When it comes to comic writers, Eliot Rahal often delivers some of the funniest comics on the market. His style often acts as an homage and a send-up to the genre he writes about. So, it’d seem natural for Rahal to take on the world of stand-up comedy in his new series. Knock Em Dead #1 might seem like it’s “all laughs” but it’s so much more as it progresses.
Knock Em Dead #1 follows Pryor Brice a young man who has the want to be a stand-up comedian. The comic takes us through his beginning stumbles as he attempts to make a career out of it.
Rahal does a fantastic job of giving us a character we can relate to. Whether this is something you want to do, we’ve all had that moment where we really wanted to do something. Some of us succeeded. Some of us failed. There’s those who were in between. But, it’s an experience we’ve had in our lives. We can have sympathy and empathy for Pryor as he stumbles. Boy does he stumble. But he tries over and over. It’s someone we can cheer for in a way.
But, Rahal also gives us some depth to the character. We get to meet Brice’s sister. We find out about his parents. In one issue we get a good sense of who he is and what he’s gone through. He’s a “person” by the issue’s end. And, he’s a person we can feel sorry for in his consistently being beaten down. He’s the sad sack we can root for.
Rahal also allows us to connect with Brice by leaving the jokes in an unknown space. With letterer Taylor Esposito, the jokes are hidden through squiggles or imagery. It allows the reader to put in what they think the humor is. It allows us to fill in the blank with our own humor and in that way can both ignore a specific joke that would turn us off but hooks the reader who puts themselves in Brice’s shoes. By having the reader “make the joke” they become Brice in a way furthering the hook of the comic.
Mattia Monaco‘s art is fantastic. There’s a style to it all that’s both grounded and exaggerated. When Brice bombs, that’s what we see as the audience blows up before his, and our eyes. Along with the color of Matt Mailia, we get not just Brice the comedian but jokes in a way too. The experience on the stage becomes a highly visual one between Esposito’s lettering and Monaco and Mailia’s art. We get a full sense of Brice’s failure and eventual slight success through all of the visuals, not in the dialogue. The audience reaction. The body language. It’s key to delivering the mood and lows (and some highs) of the stand-up experience.
Knock Em Dead #1 sets things up for what’s to come. It focuses on its main character to set him up before knocking him down. The second issue will be a shift from this and it’ll be interesting to see where it all goes but as a start, this is a comedy career I want to see explored and where it goes.

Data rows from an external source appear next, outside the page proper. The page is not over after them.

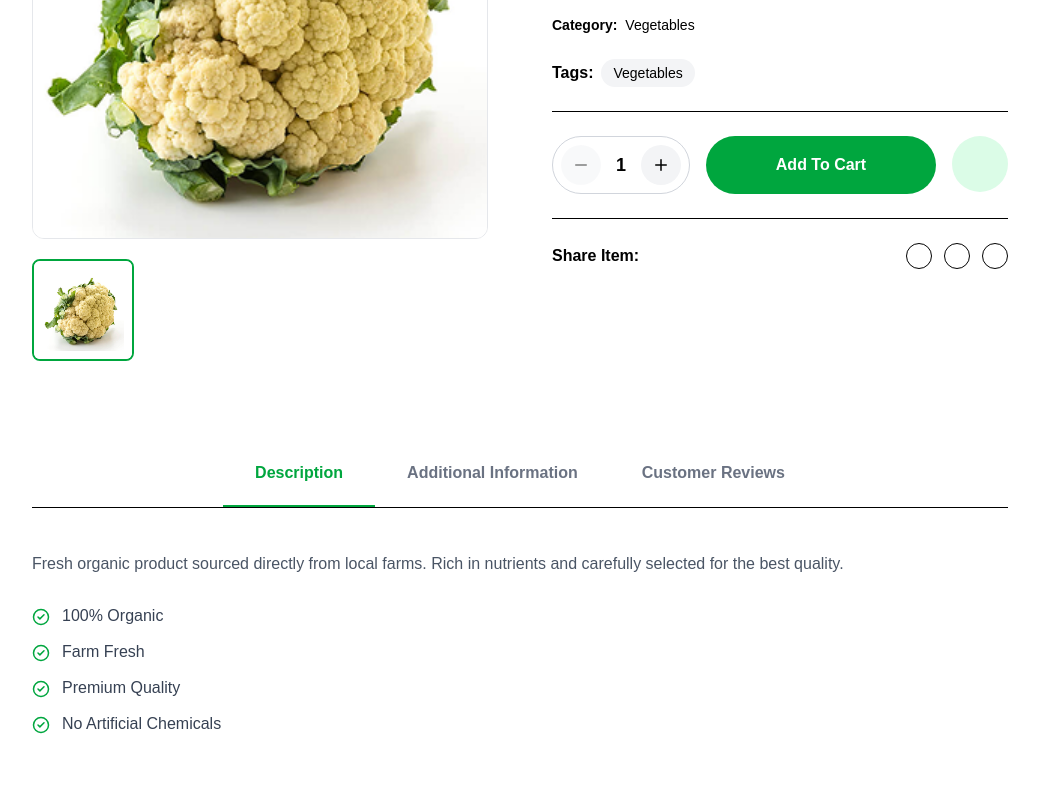
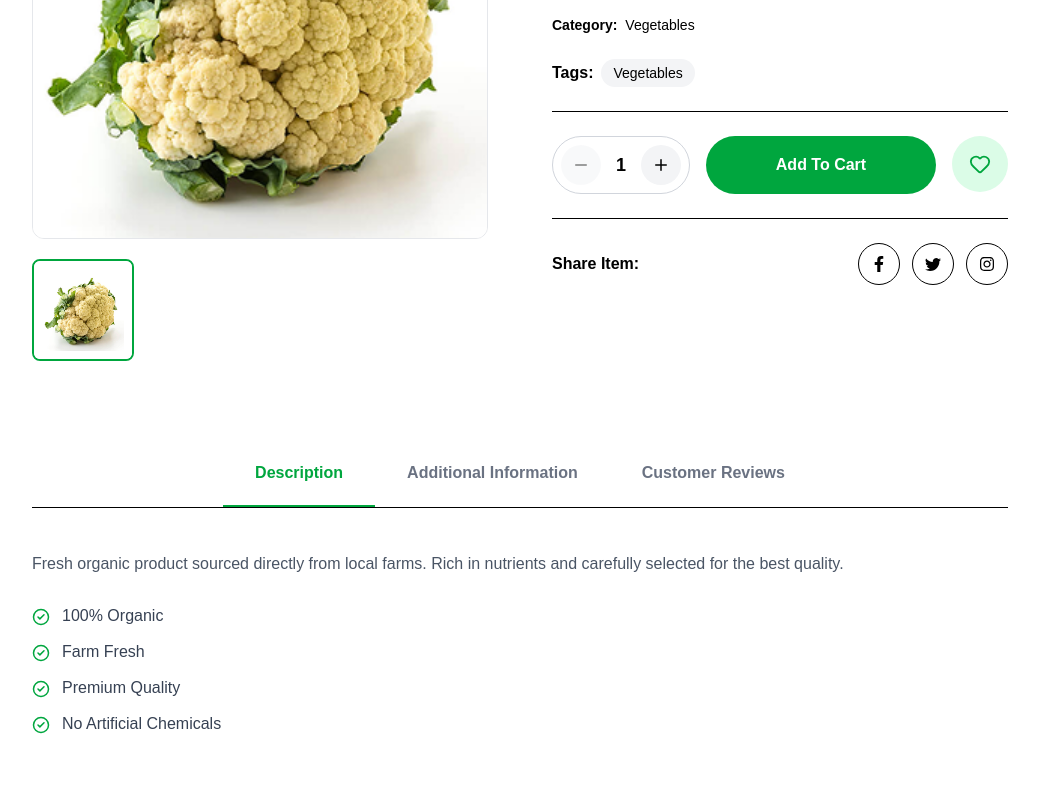
Before and after one commit to Riyadulislamratul/Eco_Bazar, a React (Vite) app: page /product/cauliflower in a window 1280 px wide. Shown: the part 760-1560 px from the top of the page, without its empty margins (120-1159 px from the left). Built offline with nearby package versions, Linux system fonts and the light colour scheme.

Commit message:
some features added

```diff
--- a/src/components/product/ProductCard.jsx
+++ b/src/components/product/ProductCard.jsx
@@ -43,7 +43,7 @@ const ProductCard = ({ product }) => {
       <div className="absolute right-3 top-3 z-20 flex translate-x-5 flex-col gap-2 opacity-0 transition-all duration-300 group-hover:translate-x-0 group-hover:opacity-100">
         <button
           onClick={() => toggleWishlist(product)}
-          className={`flex h-10 w-10 items-center justify-center rounded-full border shadow transition-all
+          className={`flex h-10 cursor-pointer w-10 items-center justify-center rounded-full border shadow transition-all
   ${
     wishlistActive
       ? "bg-green-600 text-white border-green-600"
@@ -53,7 +53,7 @@ const ProductCard = ({ product }) => {
           <Heart size={18} fill={wishlistActive ? "currentColor" : "none"} />
         </button>
 
-        <button className="flex h-10 w-10 items-center justify-center rounded-full border bg-white shadow hover:bg-green-600 hover:text-white">
+        <button className="flex h-10 cursor-pointer w-10 items-center justify-center rounded-full border bg-white shadow hover:bg-green-600 hover:text-white">
           <Eye size={18} />
         </button>
       </div>
@@ -101,7 +101,7 @@ const ProductCard = ({ product }) => {
           <button
             onClick={() => addToCart(product)}
             disabled={stock === 0}
-            className={`flex h-11 w-11 items-center justify-center rounded-full transition-all duration-300
+            className={`flex h-11 w-11 cursor-pointer items-center justify-center rounded-full transition-all duration-300
   ${
     stock === 0
       ? "cursor-not-allowed bg-gray-200 text-gray-400"
--- a/src/components/product_details/ProductInfo.jsx
+++ b/src/components/product_details/ProductInfo.jsx
@@ -1,13 +1,12 @@
 import React from "react";
+import { Heart } from "lucide-react";
+import { FaFacebookF, FaInstagram } from "react-icons/fa";
+import { BsTwitter } from "react-icons/bs";
 
 import Rating from "../product/Rating";
 import Price from "../common/Price";
 import QuantitySelector from "./QuantitySelector";
 
-
-// import Rating from "../product/Rating";
-// import Price from "../common/Price";
-// import QuantitySelector from "./QuantitySelector";
 
 const ProductInfo = ({
   product,
@@ -102,16 +101,16 @@ const ProductInfo = ({
 
         <button
           onClick={onAddToCart}
-          className="flex-1 rounded-full bg-green-600 py-4 font-semibold text-white transition hover:bg-green-700"
+          className="flex-1 cursor-pointer rounded-full bg-green-600 py-4 font-semibold text-white transition hover:bg-green-700"
         >
           Add To Cart
         </button>
 
         <button
           onClick={onWishlist}
-          className="flex h-14 w-14 items-center justify-center rounded-full bg-green-100 text-green-600 transition hover:bg-green-600 hover:text-white"
+          className="flex h-14 w-14 cursor-pointer items-center justify-center rounded-full bg-green-100 text-green-600 transition hover:bg-green-600 hover:text-white"
         >
-          {/* <Heart size={22} /> */}
+          <Heart size={22} />
         </button>
 
       </div>
@@ -127,16 +126,16 @@ const ProductInfo = ({
 
         <div className="flex gap-3">
 
-          <button className="rounded-full border p-3 hover:bg-green-600 hover:text-white">
-            {/* <Facebook size={18} /> */}
+          <button className="rounded-full cursor-pointer border p-3 hover:bg-green-600 hover:text-white">
+            <FaFacebookF />
           </button>
 
-          <button className="rounded-full border p-3 hover:bg-green-600 hover:text-white">
-            {/* <Twitter size={18} /> */}
+          <button className="rounded-full cursor-pointer border p-3 hover:bg-green-600 hover:text-white">
+            <BsTwitter />
           </button>
 
-          <button className="rounded-full border p-3 hover:bg-green-600 hover:text-white">
-            {/* <Instagram size={18} /> */}
+          <button className="rounded-full cursor-pointer border p-3 hover:bg-green-600 hover:text-white">
+            <FaInstagram />
           </button>
 
         </div>
--- a/src/components/product_details/QuantitySelector.jsx
+++ b/src/components/product_details/QuantitySelector.jsx
@@ -37,7 +37,7 @@ const QuantitySelector = ({
       <button
         onClick={handleDecrease}
         disabled={quantity <= min}
-        className="flex h-10 w-10 items-center justify-center rounded-full bg-gray-100 transition hover:bg-green-600 hover:text-white disabled:cursor-not-allowed disabled:opacity-50"
+        className="flex h-10 w-10 cursor-pointer items-center justify-center rounded-full bg-gray-100 transition hover:bg-green-600 hover:text-white disabled:cursor-not-allowed disabled:opacity-50"
       >
         <Minus size={18} />
       </button>
@@ -53,7 +53,7 @@ const QuantitySelector = ({
       <button
         onClick={handleIncrease}
         disabled={quantity >= max}
-        className="flex h-10 w-10 items-center justify-center rounded-full bg-gray-100 transition hover:bg-green-600 hover:text-white disabled:cursor-not-allowed disabled:opacity-50"
+        className="flex h-10 w-10 cursor-pointer items-center justify-center rounded-full bg-gray-100 transition hover:bg-green-600 hover:text-white disabled:cursor-not-allowed disabled:opacity-50"
       >
         <Plus size={18} />
       </button>
```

Story: Eliot Rahal Art: Mattia Monaco
Color: Matt Mailia Letterer: Taylor Esposito
Story: 8.35 Art: 8.35 Overall: 8.35 Recommendation: Buy
AfterShock provided Graphic Policy with a FREE copy for review